In the break room where I work, there are a variety of posters and flyers adorning the walls.
Flyer listing the legal rights of employees? Check. “Teamwork” poster with an image of two hands shaking? Affirmative. Kitten hanging from a tree with the words “Hang in There” underneath? We have two of them.
“Do people actually read these?” I wondered to myself long ago.
“What would happen if I created a fake motivational poster? Would anyone notice?”
To satisfy my curiosity, I decided to run an experiment.
I found a high-resolution photo of two businessmen looking very businesslike. I put “SUCCESS” in a bold font underneath it. And then, in plain text, I added the following:
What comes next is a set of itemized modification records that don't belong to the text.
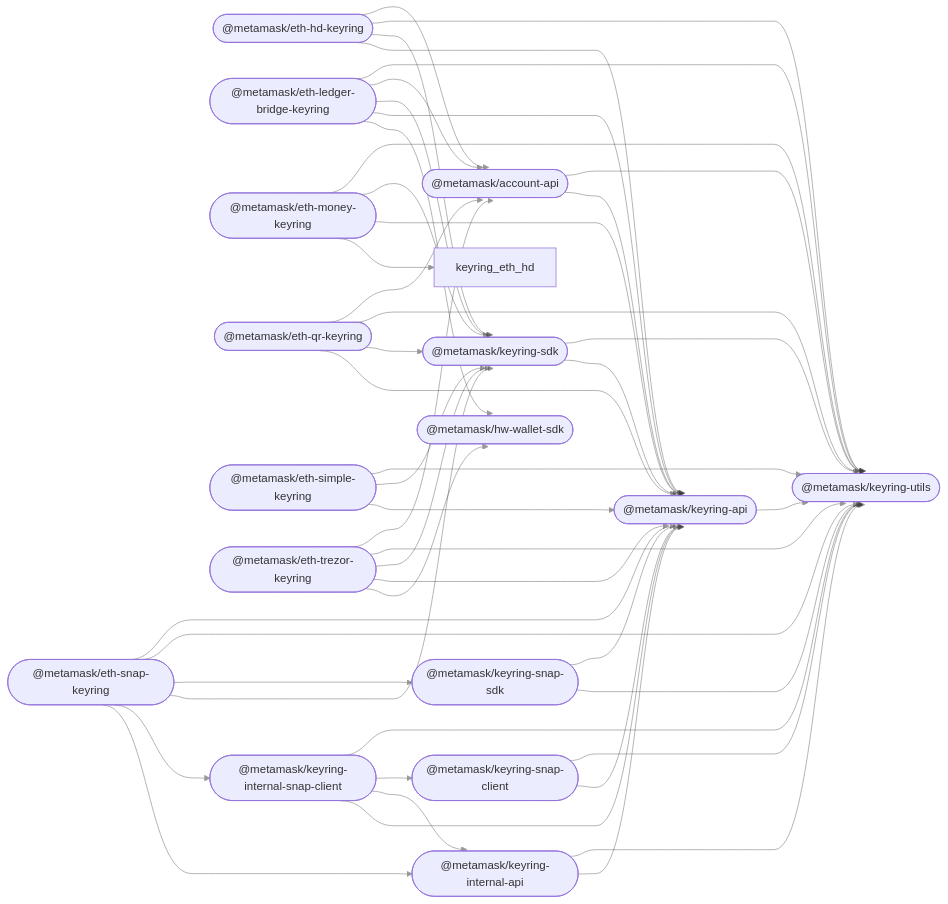
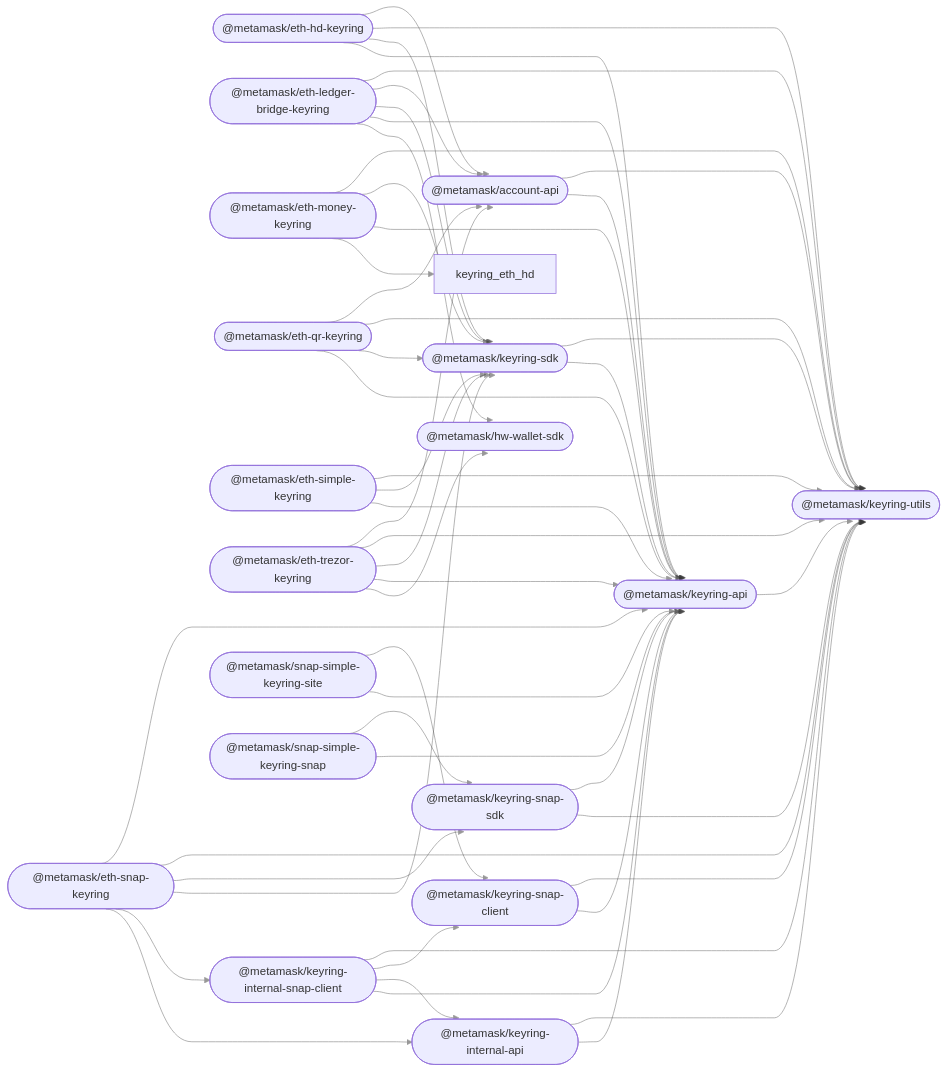
One commit to MetaMask/accounts changed the diagram in README.md. Above: the diagram before and after it, drawn with Mermaid. The commit also changed other lines of this file, not shown here.

Commit message:
docs: update README with snap-simple-keyring packages

````diff
--- a/README.md
+++ b/README.md
@@ -44,67 +46,73 @@
 ```mermaid
 %%{ init: { 'flowchart': { 'curve': 'bumpX' } } }%%
 graph LR;
 linkStyle default opacity:0.5
   account_api(["@metamask/account-api"]);
   hw_wallet_sdk(["@metamask/hw-wallet-sdk"]);
   keyring_api(["@metamask/keyring-api"]);
   eth_hd_keyring(["@metamask/eth-hd-keyring"]);
   eth_ledger_bridge_keyring(["@metamask/eth-ledger-bridge-keyring"]);
   eth_money_keyring(["@metamask/eth-money-keyring"]);
   eth_qr_keyring(["@metamask/eth-qr-keyring"]);
   eth_simple_keyring(["@metamask/eth-simple-keyring"]);
   eth_trezor_keyring(["@metamask/eth-trezor-keyring"]);
   keyring_internal_api(["@metamask/keyring-internal-api"]);
   keyring_internal_snap_client(["@metamask/keyring-internal-snap-client"]);
   keyring_sdk(["@metamask/keyring-sdk"]);
   eth_snap_keyring(["@metamask/eth-snap-keyring"]);
   keyring_snap_client(["@metamask/keyring-snap-client"]);
   keyring_snap_sdk(["@metamask/keyring-snap-sdk"]);
   keyring_utils(["@metamask/keyring-utils"]);
+  snap_simple_keyring_site(["@metamask/snap-simple-keyring-site"]);
+  snap_simple_keyring_snap(["@metamask/snap-simple-keyring-snap"]);
   account_api --> keyring_api;
   account_api --> keyring_utils;
   keyring_api --> keyring_utils;
   eth_hd_keyring --> keyring_api;
   eth_hd_keyring --> keyring_sdk;
   eth_hd_keyring --> keyring_utils;
   eth_hd_keyring --> account_api;
   eth_ledger_bridge_keyring --> hw_wallet_sdk;
   eth_ledger_bridge_keyring --> keyring_api;
   eth_ledger_bridge_keyring --> keyring_sdk;
   eth_ledger_bridge_keyring --> account_api;
   eth_ledger_bridge_keyring --> keyring_utils;
   eth_money_keyring --> keyring_eth_hd;
   eth_money_keyring --> keyring_api;
   eth_money_keyring --> keyring_sdk;
   eth_money_keyring --> keyring_utils;
   eth_qr_keyring --> keyring_api;
   eth_qr_keyring --> keyring_sdk;
   eth_qr_keyring --> keyring_utils;
   eth_qr_keyring --> account_api;
   eth_simple_keyring --> keyring_api;
   eth_simple_keyring --> keyring_sdk;
   eth_simple_keyring --> keyring_utils;
   eth_trezor_keyring --> hw_wallet_sdk;
   eth_trezor_keyring --> keyring_api;
   eth_trezor_keyring --> keyring_sdk;
   eth_trezor_keyring --> keyring_utils;
   eth_trezor_keyring --> account_api;
   keyring_internal_api --> keyring_api;
   keyring_internal_api --> keyring_utils;
   keyring_internal_snap_client --> keyring_api;
   keyring_internal_snap_client --> keyring_internal_api;
   keyring_internal_snap_client --> keyring_snap_client;
   keyring_internal_snap_client --> keyring_utils;
   keyring_sdk --> keyring_api;
   keyring_sdk --> keyring_utils;
   eth_snap_keyring --> keyring_internal_api;
   eth_snap_keyring --> keyring_internal_snap_client;
   eth_snap_keyring --> keyring_sdk;
   eth_snap_keyring --> keyring_snap_sdk;
   eth_snap_keyring --> keyring_utils;
   eth_snap_keyring --> keyring_api;
   keyring_snap_client --> keyring_api;
   keyring_snap_client --> keyring_utils;
   keyring_snap_sdk --> keyring_utils;
   keyring_snap_sdk --> keyring_api;
+  snap_simple_keyring_site --> keyring_api;
+  snap_simple_keyring_site --> keyring_snap_client;
+  snap_simple_keyring_snap --> keyring_api;
+  snap_simple_keyring_snap --> keyring_snap_sdk;
 ```
````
If you’re reading this, congrats! You just won a Subway gift card that has $5.37 left on it. To receive your card, go to Kevin and say ‘the crow flies at midnight.’
I wish I could tell you people proved me wrong and multiple co-workers could be heard throughout the building shouting “crow” as they sprinted towards me. I wish I could tell you that, but the office is no fairy-tale world.
No one noticed it ? not one soul.
That’s what happens when you’re used to seeing the same thing over and over. Eventually, you become numb to it. You develop a blind spot.
Even when something new is added you fail to notice it. Why? Because you long ago stopped paying attention.
We’re the same way with blogs we visit.
Thanks to sidebar after sidebar being filled search forms, social media icons, and Google Ads; most of us long ago stopped paying attention to sidebars.
That’s why many blogs have switched to themes that don’t have them. It’s why Copyblogger’s Brian Gardner created an entire site around the idea. It’s why I use Be A Better Blogger’s sidebar for aesthetics more than anything.
Unfortunately, many bloggers put invaluable information in their sidebars. Oftentimes, it’s information unavailable anywhere else on their site. And when you also consider that sidebars disappear (or are pushed to the bottom) on mobile devices, this is a problem.
It’s okay to have an email optin-form in your sidebar, but don’t let that be the only place you have it.
Have a link to it in your menu navigation. Put it at the end of each blog post. Put it before each blog post.
In short, give readers more chances to see it.
By avoiding their blind spot, you’re far more likely to get people to notice your amazing opt-in bribe.
It might not be as appealing as a Subway gift card with $5.37 left on it, but they’ll be intrigued just the same.
Creative Commons Image via Jennifer Boyer.